WHAT THE TASK ASKS: The response should hold each line from the entries below where "style" is found.

Structured diff data:

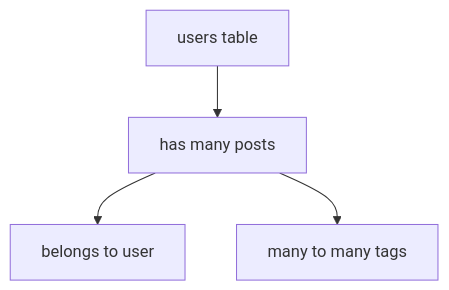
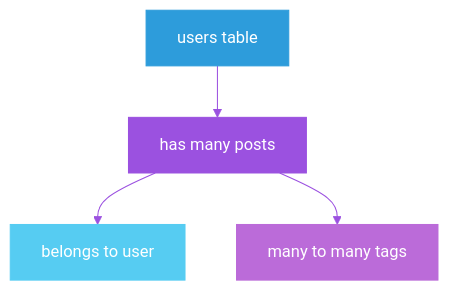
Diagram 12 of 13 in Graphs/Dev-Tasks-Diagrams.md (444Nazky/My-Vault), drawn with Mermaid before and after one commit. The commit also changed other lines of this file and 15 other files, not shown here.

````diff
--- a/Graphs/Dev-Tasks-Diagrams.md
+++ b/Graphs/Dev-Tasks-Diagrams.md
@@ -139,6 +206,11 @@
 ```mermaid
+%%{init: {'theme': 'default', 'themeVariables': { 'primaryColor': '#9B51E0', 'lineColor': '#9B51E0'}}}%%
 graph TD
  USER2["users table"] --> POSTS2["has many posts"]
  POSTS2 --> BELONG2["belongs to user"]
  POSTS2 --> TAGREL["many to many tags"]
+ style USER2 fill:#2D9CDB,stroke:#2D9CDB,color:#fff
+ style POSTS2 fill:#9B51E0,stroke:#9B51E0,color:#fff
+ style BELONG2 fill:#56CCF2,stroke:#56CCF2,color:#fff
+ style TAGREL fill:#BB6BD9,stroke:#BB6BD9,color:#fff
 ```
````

...

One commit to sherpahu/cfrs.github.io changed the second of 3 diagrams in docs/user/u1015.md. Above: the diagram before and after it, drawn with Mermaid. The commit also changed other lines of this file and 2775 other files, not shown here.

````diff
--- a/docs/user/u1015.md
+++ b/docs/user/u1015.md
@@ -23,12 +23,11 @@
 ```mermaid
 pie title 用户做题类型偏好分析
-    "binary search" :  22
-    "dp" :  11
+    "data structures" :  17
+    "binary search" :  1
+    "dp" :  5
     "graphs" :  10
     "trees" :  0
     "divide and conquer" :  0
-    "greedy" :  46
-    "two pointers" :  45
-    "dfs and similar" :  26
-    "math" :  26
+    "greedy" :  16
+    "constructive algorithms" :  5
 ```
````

SOLUTION BELOW:
+ style USER2 fill:#2D9CDB,stroke:#2D9CDB,color:#fff
+ style POSTS2 fill:#9B51E0,stroke:#9B51E0,color:#fff
+ style BELONG2 fill:#56CCF2,stroke:#56CCF2,color:#fff
+ style TAGREL fill:#BB6BD9,stroke:#BB6BD9,color:#fff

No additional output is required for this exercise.